NEWS | John Sandeman
Thursday 3 March 2016
The story of the Queen affirming her faith has gone around the world (Here). But there’s more. In her introduction to a new book, The Servant Queen and the King She Serves, published this week by Bible Society UK, HOPE and the London Institute for Contemporary Christianity (LICC) she writes about her father, King George VI, urging the people of Britain to put their faith in God during World War 2.
Like many others who lived under the carpet bombing of London, known as the Blitz, my mother never forgot the words the King said, and could quote them late into her life.
Here is what the Queen wrote:
“As I embark on my 91st year, I invite you to join me in reflecting on the words of a poem quoted by my father, King George VI, in his Christmas Day broadcast in 1939, the year that this country went to war for the second time in a quarter of a century:”

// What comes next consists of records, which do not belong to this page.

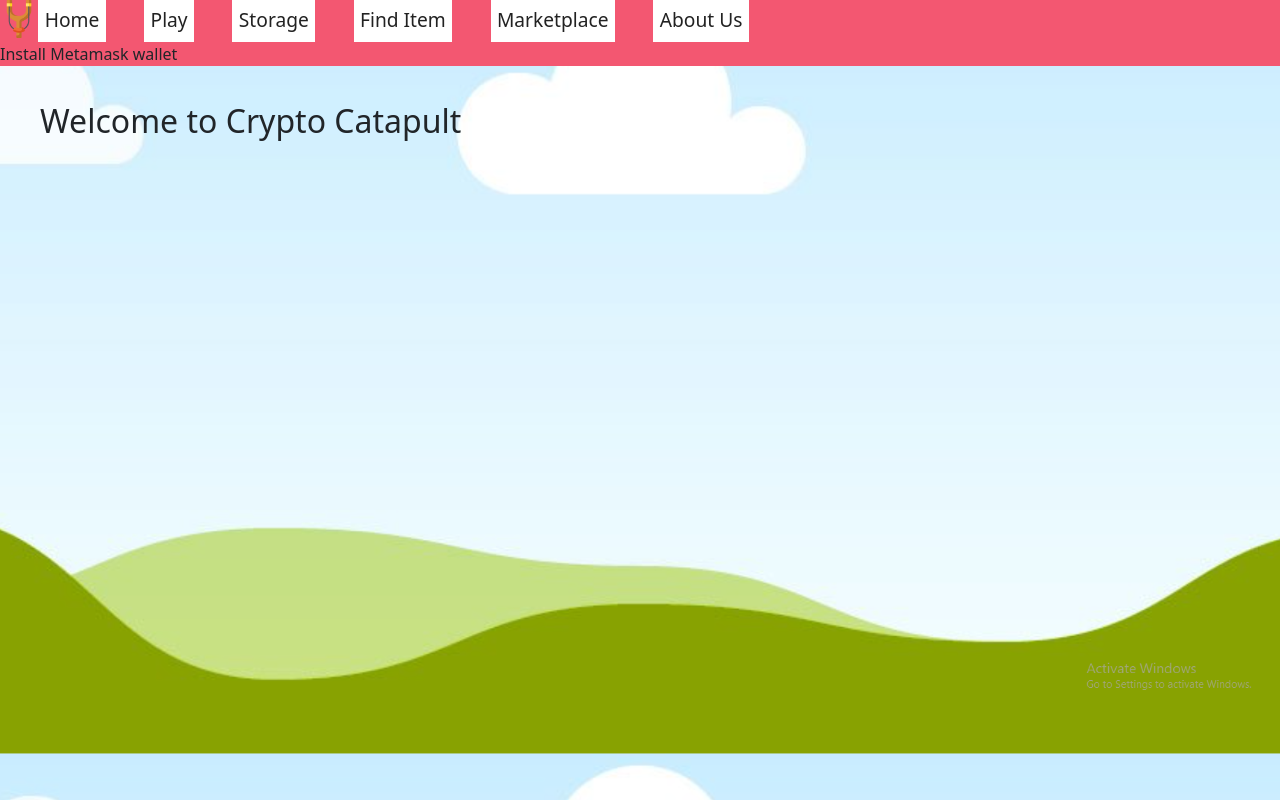
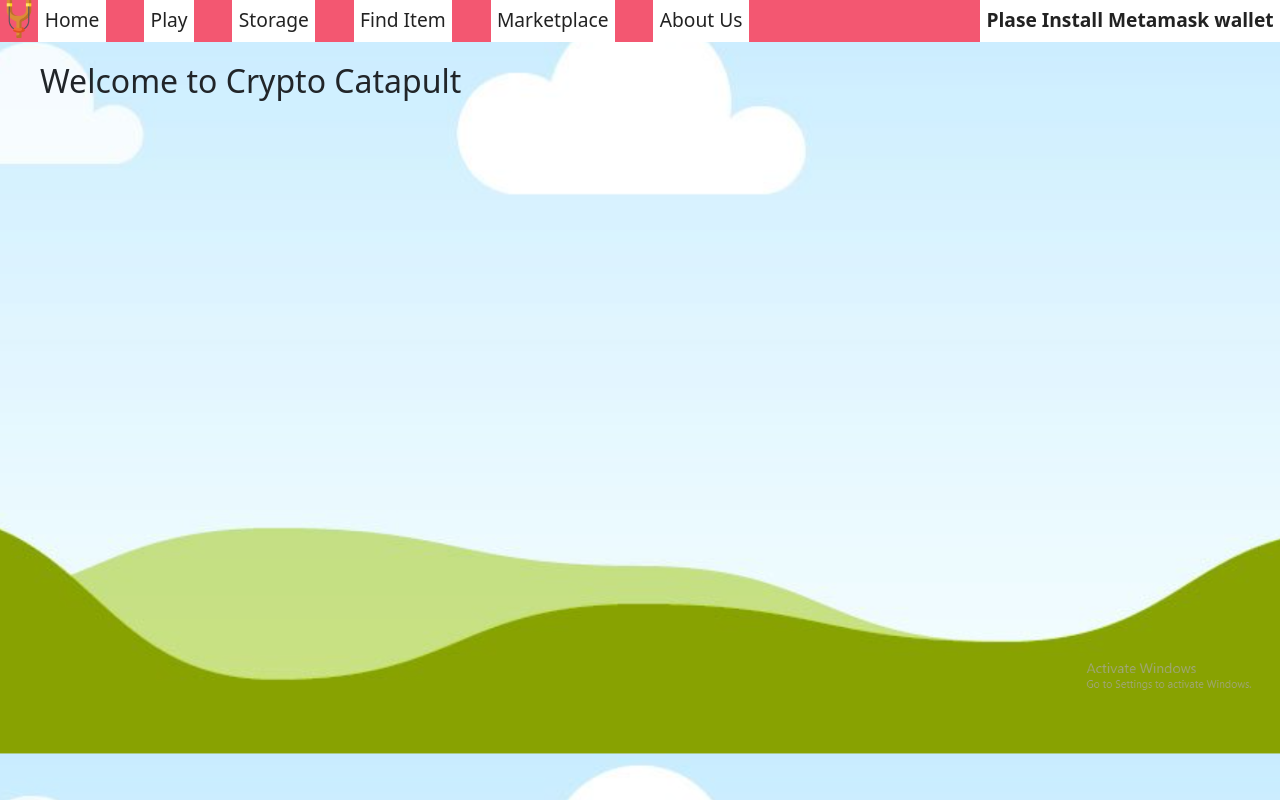
Before and after one commit to CryptoCatapultGameFi/FrontEnd, a React (Create React App) app: page / in a window 1280 px wide. Built offline with nearby package versions, Linux system fonts and the light colour scheme.

Commit message:
fix header layout

```diff
--- a/src/components/appHeader/AppHeader.css
+++ b/src/components/appHeader/AppHeader.css
@@ -30,3 +30,14 @@
     width: auto;
     float: right;
   }
+
+  .app-header-wallet {
+    color: rgb(34, 34, 34);
+    font-weight: 500;
+    text-align: center;
+    display: inline-block;
+    padding: 0.3%;
+    margin-left: 3%;
+    text-decoration: none;
+    font-size: 1.5vw;
+  }
--- a/src/components/appHeader/AppHeader.js
+++ b/src/components/appHeader/AppHeader.js
@@ -19,7 +19,8 @@ function AppHeader() {
       <NavLink className={getNavClass} to="item">Find Item</NavLink>
       <NavLink className={getNavClass} to="marketplace">Marketplace</NavLink>
       <NavLink className={getNavClass} to="about">About Us</NavLink>
-      <ConnectButton onNav={getNavClass} />
+      <ConnectButton onNav={'app-header-wallet' + ' app-header-address'} />
+
     </header>
   );
 }
--- a/src/components/connectWalletButton/ConnectWalletButton.js
+++ b/src/components/connectWalletButton/ConnectWalletButton.js
@@ -42,25 +42,18 @@ function ConnectButton(props) {
   }
 
   if (account === null) {
-    return (
-      <div className="App">
-        {isWalletInstalled ? (
-          <div>
-            <NavLink className={props.getNavClass} to="home">
-              <button onClick={connectWallet}>Connect Wallet</button>
-            </NavLink>
-          </div>
-        ) : (
-          <p>Install Metamask wallet</p>
-        )}
-      </div>
-    );
+    if (isWalletInstalled) {
+      return <NavLink className={props.onNav} to="home">
+      <button onClick={connectWallet}>Connect Wallet</button>
+    </NavLink>
+    }
+    else {
+      return <p className="app-header-item app-header-address">Plase Install Metamask wallet</p>
+    }
+
   } else {
     return (
-      <div className="App">
       <NavLink className="app-header-item app-header-address" to="home">Connected as: {formatAddress(account)}</NavLink>
-
-      </div>
     );
   }
 }
```
Also changed, not shown: 1 other file (tests, documents, lock files or other folders).
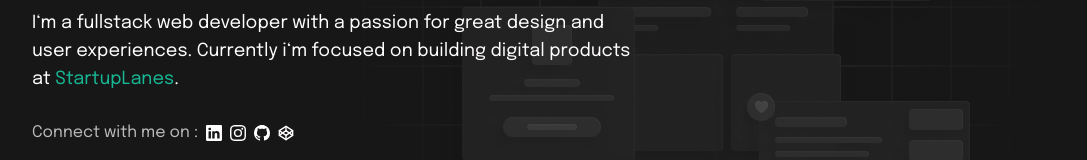
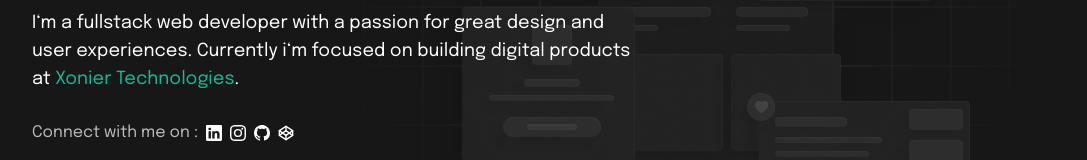
Before and after one commit to siddharthpandey091/creativesiddharth, a Next.js app: page / in a window 1280 px wide. Shown: the part 379-539 px from the top of the page, without its empty margins (96-1183 px from the left). Built offline with nearby package versions, Linux system fonts and the light colour scheme.

Commit message:
Update Hero.jsx

```diff
--- a/components/Hero.jsx
+++ b/components/Hero.jsx
@@ -43,16 +43,16 @@ const Hero = () => {
             transition={{ delay: 0.7 }}
             className="w-full md:w-[60%] text-lg text-primary"
           >
-            I&lsquo;m a fullstack web developer with a passion for great design and
-            user experiences. Currently i&lsquo;m focused on building digital products
-            at{" "}
+            I&lsquo;m a fullstack web developer with a passion for great design
+            and user experiences. Currently i&lsquo;m focused on building
+            digital products at{" "}
             <a
-              href="https://startuplanes.com"
+              href="https://xoniertechnologies.com/"
               target="_blank"
-rel="noreferrer"
+              rel="noreferrer"
               className="text-highlight"
             >
-              StartupLanes
+              Xonier Technologies
             </a>
             .
           </motion.p>
@@ -66,7 +66,7 @@ rel="noreferrer"
         >
           <div className="w-full flex space-x-2 items-center">
             <p>Connect with me on :</p>
-              <a
+            <a
               href="https://www.linkedin.com/in/siddharthpandeydev/"
               target="_blank"
               rel="noreferrer"
@@ -83,7 +83,11 @@ rel="noreferrer"
             <a href="https://github.com/creativesid">
               <BsGithub className="text-primary hover:text-highlight" />
             </a>
-            <a href="https://codepen.io/creativesiddharth" target="_blank" rel="noreferrer" >
+            <a
+              href="https://codepen.io/creativesiddharth"
+              target="_blank"
+              rel="noreferrer"
+            >
               <FiCodepen className="text-primary hover:text-highlight" />
             </a>
           </div>
```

I said to the man who stood at the Gate of the Year
‘Give me a light that I may tread safely into the unknown.’
And he replied, Go out into the darkness, and put your hand into the hand of God.
That shall be to you better than light, and safer than a known way.
The words were written by Minnie Haskins (1875-1957) who was a Wesleyan Methodist missionary to Madras (Chennai), India, and later a lecturer at the London School of Economics. As the bombs fell on London, her poem encouraged many to put their trust in God in a perilous time.